Old-school games, old-school T&A
The Story So Far...
Jeff Bailey (Scott McGinnis) is running his grandfather's popular arcade, with help from fat reprobate Dorfus (Jack Black/John Belushi hybrid Jim Greenleaf) and nerdy new hire Eugene (Leif Green), when he runs afoul of local businessman Joseph Rutter (Walking Tall's Joe Don Baker.) The problem is, his daughter Patsy (Corinne Bohrer) spends too much time there, hanging with the wrong element. Thus, he decides to get the place shut down through any nefarious plans possible. There may be some other reason for his quest (normally they involve some sort of land grab) but it may have just been the general fear that video games strike into the heart of the elderly. Either way, Jeff is soon trying to stop the efforts of Rutter's moronic nephews and the stereotypically punk King Vidiot (Jonathan Gries) in order to preserve their beloved arcade.
Along the way, when they aren't forcing the requisite boob shots in for no real reason (like an over-enthusiastic round of strip video games), the three (THREE!) writers work in a subplot about why Jeff doesn't play the video games he manages, a cliche story about Jeff's rival's amorous spouse, and some rather ridiculous montages, like any good '80s film. Ridiculous is a good word to use in describing this film, as it just gets silly way too often. The behavior of Vidiot and his all-female gang is like something out of a Tim and Eric sketch, with nothing more ludicrous than when they are provided with "wheels" by Rutter. I love Gries as Lazlo Hollyfeld in Real Genius, but he's so over the top in this film, he's either awful or avant garde. It's actually hard to decide.

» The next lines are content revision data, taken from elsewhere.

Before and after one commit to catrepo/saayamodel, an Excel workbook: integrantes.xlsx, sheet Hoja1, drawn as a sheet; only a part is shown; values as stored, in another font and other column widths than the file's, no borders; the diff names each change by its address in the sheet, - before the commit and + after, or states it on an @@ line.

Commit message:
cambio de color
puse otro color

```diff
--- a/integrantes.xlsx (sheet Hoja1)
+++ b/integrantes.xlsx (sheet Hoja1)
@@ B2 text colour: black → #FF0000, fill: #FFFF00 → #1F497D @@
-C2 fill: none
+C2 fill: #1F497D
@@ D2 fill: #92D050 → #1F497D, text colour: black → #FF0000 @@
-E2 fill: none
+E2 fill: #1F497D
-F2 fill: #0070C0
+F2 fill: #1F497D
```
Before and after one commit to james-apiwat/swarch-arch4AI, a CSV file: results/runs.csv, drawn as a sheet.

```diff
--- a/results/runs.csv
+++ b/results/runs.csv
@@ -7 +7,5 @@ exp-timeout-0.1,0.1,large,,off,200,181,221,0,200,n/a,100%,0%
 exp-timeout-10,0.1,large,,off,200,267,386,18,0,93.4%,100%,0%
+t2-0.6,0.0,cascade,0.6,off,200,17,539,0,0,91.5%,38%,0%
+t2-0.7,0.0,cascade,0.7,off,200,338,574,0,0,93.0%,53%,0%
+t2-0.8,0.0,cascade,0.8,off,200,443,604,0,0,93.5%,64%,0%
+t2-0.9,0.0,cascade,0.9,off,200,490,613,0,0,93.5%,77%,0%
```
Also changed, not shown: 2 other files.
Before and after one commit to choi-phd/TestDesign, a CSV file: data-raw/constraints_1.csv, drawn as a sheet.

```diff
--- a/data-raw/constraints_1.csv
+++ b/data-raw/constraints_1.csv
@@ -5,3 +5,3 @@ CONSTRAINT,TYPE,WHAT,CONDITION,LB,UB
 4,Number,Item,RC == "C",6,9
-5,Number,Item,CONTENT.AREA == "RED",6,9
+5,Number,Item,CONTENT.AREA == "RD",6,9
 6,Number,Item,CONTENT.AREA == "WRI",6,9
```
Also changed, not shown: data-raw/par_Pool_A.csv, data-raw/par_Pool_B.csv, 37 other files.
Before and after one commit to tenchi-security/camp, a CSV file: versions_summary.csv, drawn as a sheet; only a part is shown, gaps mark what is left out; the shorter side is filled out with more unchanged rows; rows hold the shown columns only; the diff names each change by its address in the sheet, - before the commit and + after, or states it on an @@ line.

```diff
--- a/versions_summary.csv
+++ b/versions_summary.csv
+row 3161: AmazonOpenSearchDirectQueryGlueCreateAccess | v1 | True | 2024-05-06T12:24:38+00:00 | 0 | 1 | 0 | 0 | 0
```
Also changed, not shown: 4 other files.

Bohrer, who most people recognize, if not adore from an array of '80s roles, brings one of the most obnoxious examples of the Valley Girl accent captured on film to the table, which, at the very least, makes for a memorable performance. (By the way, where did the Valley Girl accent go? It's basically disappeared from our civilization.) If anyone's performance is less than hoped for, and most acquit themselves well, it wouldn't be hard to place the blame on the script, which only offers up a few amusing exchanges (one scene between Baker and Gries that's actually quite funny, was ad-libbed.) It's mostly the B-grade exposition and reaction you'd expect. The bigger sin is in not knowing when to say when, as scenes dragged on, robbing them of humor, especially during the film's climax, which goes on forever. Considering the film only clocks in at 90 minutes, that points to excessive filler, and sadly, it rarely involved breasts.
The anamorphic widescreen transfer looks good for its age, but you're getting a soft image lacking in fine detail and black levels that rarely even touch black. Overall, the image is cleaner and more colorful than expected for a film of this age and budget. Though the image is mostly quite nice, when things go bad, they go very bad, as certain shots in scenes seem to taken from another source entirely, as they have much more dirt and almost an entirely different hue, looking as if it was shot through a greenish-red filter. On the plus side, comparing the the trailer and the film shows how bad it could have looked.
The Dolby Digital 2.0 track does its job, but don't expect to be impressed, as it's just a simple center-balanced presentation that keeps the dialogue mostly clear, though it lacks a lot of separation from the music and sound effects (to the point where one Valley Girl rant by Bohrer was basically just gibberish.) Sadly, there are no issues of clarity with the godawful theme song, which presents the lyrics "totally awesome video game" free of any irony.
There's more from Clark in a 17:38 interview, where he talks a bit about the film's popularity and financial problems, as well as how he's financed his films. This one is more about Clark, covering his post Joysticks-career and the famous people he's worked with over the years. The financing info is probably the most interesting part, as it gives a look inside how indie films get made.
The remaining extra is the film's original theatrical trailer, which is in really rough shape. However, if a modern studio film released a trailer like this, I would line-up first day to reward the audacity. There are a few additional trailers from Scorpion Releasing for films that seem to be worth a look.
The Bottom Line